= DATASET RECORDS =
━━━━━━━━━━━━━━━━━━━━

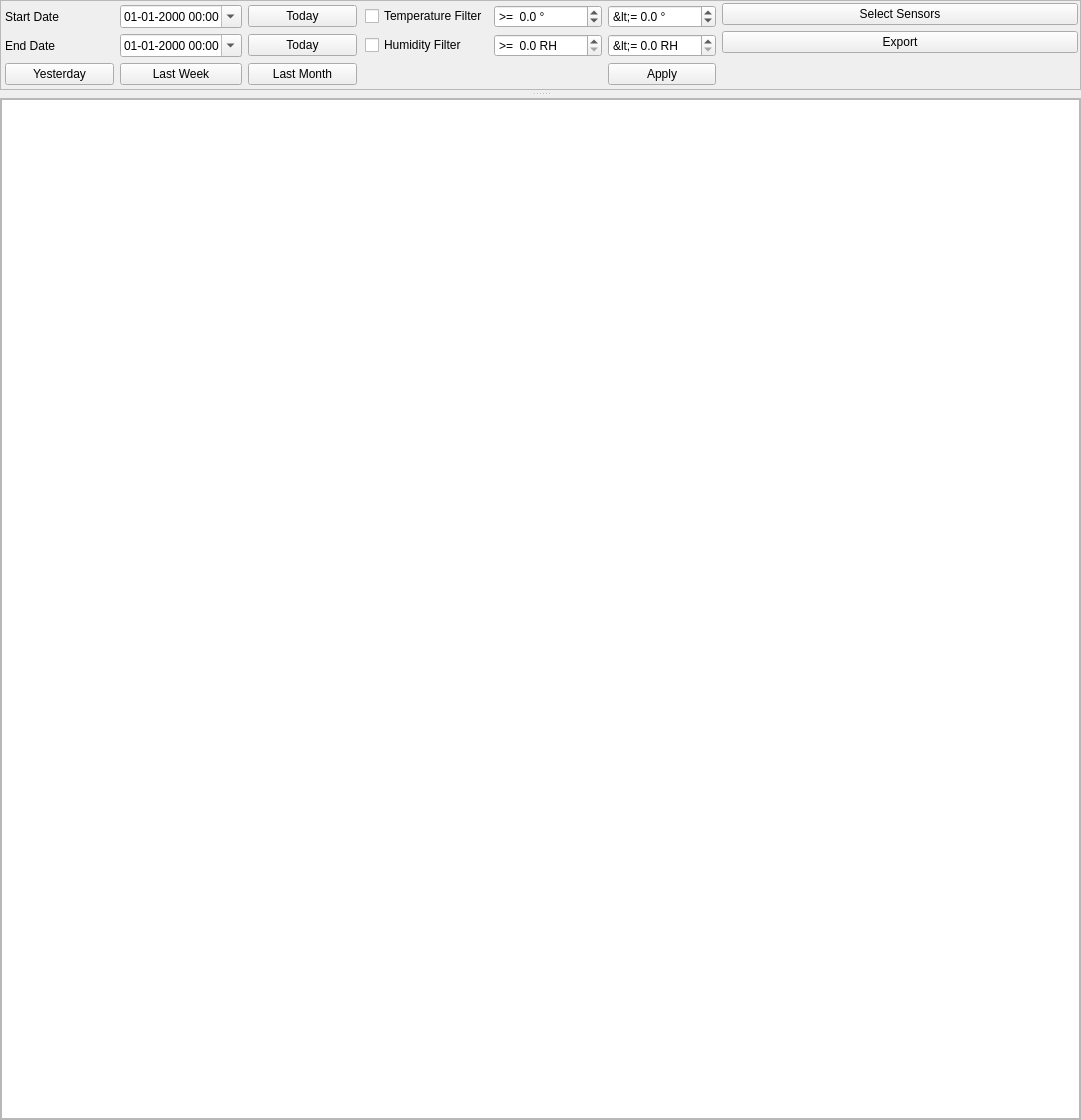
The window that manager/src/MeasurementsWidget.ui (porkmarks/sense) describes before a commit, drawn with Qt 5.
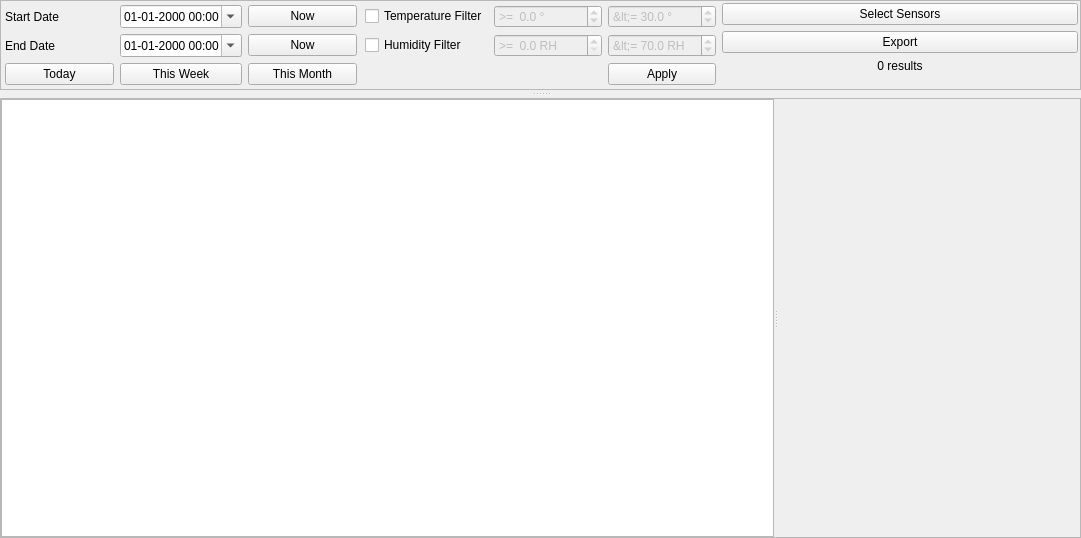
The same window after the commit. Icons and pictures are not drawn.

Commit message: More icons Working measurements filter Started the plot

Patch:
```diff
--- a/manager/src/MeasurementsWidget.ui
+++ b/manager/src/MeasurementsWidget.ui
@@ -7,7 +7,7 @@
     <x>0</x>
     <y>0</y>
     <width>1081</width>
-    <height>1120</height>
+    <height>538</height>
    </rect>
   </property>
   <property name="windowTitle">
@@ -87,25 +87,25 @@
           <property name="bottomMargin">
            <number>4</number>
           </property>
-          <item row="2" column="3">
-           <widget class="QPushButton" name="pushButton">
-            <property name="text">
-             <string>Today</string>
-            </property>
-           </widget>
-          </item>
-          <item row="1" column="0">
-           <widget class="QLabel" name="label">
-            <property name="text">
-             <string>Start Date</string>
-            </property>
-           </widget>
-          </item>
-          <item row="2" column="2">
-           <widget class="QDateTimeEdit" name="dateTimeEdit_2">
+          <item row="1" column="2">
+           <widget class="QDateTimeEdit" name="minDateTime">
             <property name="showGroupSeparator" stdset="0">
              <bool>false</bool>
             </property>
+            <property name="maximumDate">
+             <date>
+              <year>7930</year>
+              <month>12</month>
+              <day>31</day>
+             </date>
+            </property>
+            <property name="minimumDate">
+             <date>
+              <year>1780</year>
+              <month>9</month>
+              <day>14</day>
+             </date>
+            </property>
             <property name="displayFormat">
              <string>dd-MM-yyyy HH:mm</string>
             </property>
@@ -114,6 +114,13 @@
             </property>
            </widget>
           </item>
+          <item row="3" column="3">
+           <widget class="QPushButton" name="thisMonth">
+            <property name="text">
+             <string>This Month</string>
+            </property>
+           </widget>
+          </item>
           <item row="2" column="0">
            <widget class="QLabel" name="label_2">
             <property name="text">
@@ -121,31 +128,28 @@
             </property>
            </widget>
           </item>
-          <item row="3" column="0">
-           <widget class="QPushButton" name="pushButton_6">
-            <property name="text">
-             <string>Yesterday</string>
-            </property>
-           </widget>
-          </item>
-          <item row="3" column="3">
-           <widget class="QPushButton" name="pushButton_8">
-            <property name="text">
-             <string>Last Month</string>
-            </property>
-           </widget>
-          </item>
           <item row="3" column="2">
-           <widget class="QPushButton" name="pushButton_7">
+           <widget class="QPushButton" name="thisWeek">
             <property name="text">
-             <string>Last Week</string>
+             <string>This Week</string>
             </property>
            </widget>
           </item>
-          <item row="1" column="3">
-           <widget class="QPushButton" name="pushButton_2">
+          <item row="1" column="0">
+           <widget class="QLabel" name="label">
             <property name="text">
-             <string>Today</string>
+             <string>Start Date</string>
+            </property>
+           </widget>
+          </item>
+          <item row="2" column="3">
+           <widget class="QPushButton" name="maxDateTimeNow">
+            <property name="text">
+             <string>Now</string>
+            </property>
+            <property name="icon">
+             <iconset resource="../res/res.qrc">
+              <normaloff>:/icons/ui/today.png</normaloff>:/icons/ui/today.png</iconset>
             </property>
            </widget>
           </item>
@@ -162,11 +166,43 @@
             </property>
            </spacer>
           </item>
-          <item row="1" column="2">
-           <widget class="QDateTimeEdit" name="dateTimeEdit">
+          <item row="1" column="3">
+           <widget class="QPushButton" name="minDateTimeNow">
+            <property name="text">
+             <string>Now</string>
+            </property>
+            <property name="icon">
+             <iconset resource="../res/res.qrc">
+              <normaloff>:/icons/ui/today.png</normaloff>:/icons/ui/today.png</iconset>
+            </property>
+           </widget>
+          </item>
+          <item row="3" column="0">
+           <widget class="QPushButton" name="thisDay">
+            <property name="text">
+             <string>Today</string>
+            </property>
+           </widget>
+          </item>
+          <item row="2" column="2">
+           <widget class="QDateTimeEdit" name="maxDateTime">
             <property name="showGroupSeparator" stdset="0">
              <bool>false</bool>
             </property>
+            <property name="maximumDate">
+             <date>
+              <year>7930</year>
+              <month>12</month>
+              <day>31</day>
+             </date>
+            </property>
+            <property name="minimumDate">
+             <date>
+              <year>1780</year>
+              <month>9</month>
+              <day>14</day>
+             </date>
+            </property>
             <property name="displayFormat">
              <string>dd-MM-yyyy HH:mm</string>
             </property>
@@ -194,7 +230,10 @@
            <number>4</number>
           </property>
           <item row="1" column="2">
-           <widget class="QDoubleSpinBox" name="doubleSpinBox_4">
+           <widget class="QDoubleSpinBox" name="maxHumidity">
+            <property name="enabled">
+             <bool>false</bool>
+            </property>
             <property name="prefix">
              <string>&lt;= </string>
             </property>
@@ -204,10 +243,49 @@
             <property name="decimals">
              <number>1</number>
             </property>
+            <property name="minimum">
+             <double>1.000000000000000</double>
+            </property>
+            <property name="value">
+             <double>70.000000000000000</double>
+            </property>
+           </widget>
+          </item>
+          <item row="1" column="0">
+           <widget class="QCheckBox" name="useHumidity">
+            <property name="text">
+             <string>Humidity Filter</string>
+            </property>
+           </widget>
+          </item>
+          <item row="0" column="0">
+           <widget class="QCheckBox" name="useTemperature">
+            <property name="text">
+             <string>Temperature Filter</string>
+            </property>
+           </widget>
+          </item>
+          <item row="1" column="1">
+           <widget class="QDoubleSpinBox" name="minHumidity">
+            <property name="enabled">
+             <bool>false</bool>
+            </property>
+            <property name="prefix">
+             <string>&gt;=  </string>
+            </property>
+            <property name="suffix">
+             <string> RH</string>
+            </property>
+            <property name="decimals">
+             <number>1</number>
+            </property>
+            <property name="maximum">
+             <double>99.000000000000000</double>
+            </property>
            </widget>
           </item>
           <item row="2" column="2">
-           <widget class="QPushButton" name="pushButton_3">
+           <widget class="QPushButton" name="apply">
             <property name="text">
              <string>Apply</string>
             </property>
@@ -218,7 +296,10 @@
            </widget>
           </item>
           <item row="0" column="1">
-           <widget class="QDoubleSpinBox" name="doubleSpinBox">
+           <widget class="QDoubleSpinBox" name="minTemperature">
+            <property name="enabled">
+             <bool>false</bool>
+            </property>
             <property name="prefix">
              <string>&gt;=  </string>
             </property>
@@ -232,12 +313,15 @@
              <double>-50.000000000000000</double>
             </property>
             <property name="maximum">
-             <double>200.000000000000000</double>
+             <double>199.000000000000000</double>
             </property>
            </widget>
           </item>
           <item row="0" column="2">
-           <widget class="QDoubleSpinBox" name="doubleSpinBox_2">
+           <widget class="QDoubleSpinBox" name="maxTemperature">
+            <property name="enabled">
+             <bool>false</bool>
+            </property>
             <property name="prefix">
              <string>&lt;= </string>
             </property>
@@ -248,34 +332,17 @@
              <number>1</number>
             </property>
             <property name="minimum">
-             <double>-50.000000000000000</double>
+             <double>-49.000000000000000</double>
             </property>
             <property name="maximum">
              <double>200.000000000000000</double>
             </property>
-           </widget>
-          </item>
-          <item row="1" column="0">
-           <widget class="QCheckBox" name="checkBox_2">
-            <property name="text">
-             <string>Humidity Filter</string>
+            <property name="value">
+             <double>30.000000000000000</double>
             </property>
            </widget>
           </item>
-          <item row="1" column="1">
-           <widget class="QDoubleSpinBox" name="doubleSpinBox_3">
-            <property name="prefix">
-             <string>&gt;=  </string>
-            </property>
-            <property name="suffix">
-             <string> RH</string>
-            </property>
-            <property name="decimals">
-             <number>1</number>
-            </property>
-           </widget>
-          </item>
-          <item row="2" column="0">
+          <item row="3" column="0">
            <spacer name="verticalSpacer">
             <property name="orientation">
              <enum>Qt::Vertical</enum>
@@ -288,13 +355,6 @@
             </property>
            </spacer>
           </item>
-          <item row="0" column="0">
-           <widget class="QCheckBox" name="checkBox">
-            <property name="text">
-             <string>Temperature Filter</string>
-            </property>
-           </widget>
-          </item>
          </layout>
         </widget>
        </item>
@@ -319,21 +379,8 @@
           <property name="bottomMargin">
            <number>2</number>
           </property>
-          <item row="3" column="0">
-           <spacer name="verticalSpacer_2">
-            <property name="orientation">
-             <enum>Qt::Vertical</enum>
-            </property>
-            <property name="sizeHint" stdset="0">
-             <size>
-              <width>0</width>
-              <height>0</height>
-             </size>
-            </property>
-           </spacer>
-          </item>
           <item row="0" column="0">
-           <widget class="QPushButton" name="pushButton_4">
+           <widget class="QPushButton" name="selectSensors">
             <property name="text">
              <string>Select Sensors</string>
             </property>
@@ -344,12 +391,35 @@
            </widget>
           </item>
           <item row="2" column="0">
-           <widget class="QPushButton" name="pushButton_5">
+           <widget class="QPushButton" name="export_2">
             <property name="text">
              <string>Export</string>
             </property>
            </widget>
           </item>
+          <item row="4" column="0">
+           <spacer name="verticalSpacer_2">
+            <property name="orientation">
+             <enum>Qt::Vertical</enum>
+            </property>
+            <property name="sizeHint" stdset="0">
+             <size>
+              <width>0</width>
+              <height>0</height>
+             </size>
+            </property>
+           </spacer>
+          </item>
+          <item row="3" column="0">
+           <widget class="QLabel" name="resultCount">
+            <property name="text">
+             <string>0 results</string>
+            </property>
+            <property name="alignment">
+             <set>Qt::AlignCenter</set>
+            </property>
+           </widget>
+          </item>
          </layout>
         </widget>
        </item>
@@ -368,7 +438,7 @@
       <property name="frameShadow">
        <enum>QFrame::Raised</enum>
       </property>
-      <layout class="QVBoxLayout" name="verticalLayout_3">
+      <layout class="QHBoxLayout" name="horizontalLayout_2">
        <property name="spacing">
         <number>0</number>
        </property>
@@ -385,16 +455,22 @@
         <number>0</number>
        </property>
        <item>
-        <widget class="QTreeView" name="list">
-         <property name="alternatingRowColors">
-          <bool>true</bool>
+        <widget class="QSplitter" name="splitter_2">
+         <property name="orientation">
+          <enum>Qt::Horizontal</enum>
          </property>
-         <property name="uniformRowHeights">
-          <bool>true</bool>
-         </property>
-         <property name="sortingEnabled">
-          <bool>true</bool>
-         </property>
+         <widget class="QTreeView" name="list">
+          <property name="alternatingRowColors">
+           <bool>true</bool>
+          </property>
+          <property name="uniformRowHeights">
+           <bool>true</bool>
+          </property>
+          <property name="sortingEnabled">
+           <bool>true</bool>
+          </property>
+         </widget>
+         <widget class="QWidget" name="plotWidget" native="true"/>
         </widget>
        </item>
       </layout>
```
Left out of the diff: 67 changed lines with no effect on the pictures. The commit also changes 13 other files.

━━━━━━━━━━━━━━━━━━━━

= EXERCISE AIM =
Go line by line through the records and copy those that contain the word "width".

= EXERCISE RESULT =
     <width>1081</width>
-              <width>0</width>
+              <width>0</width>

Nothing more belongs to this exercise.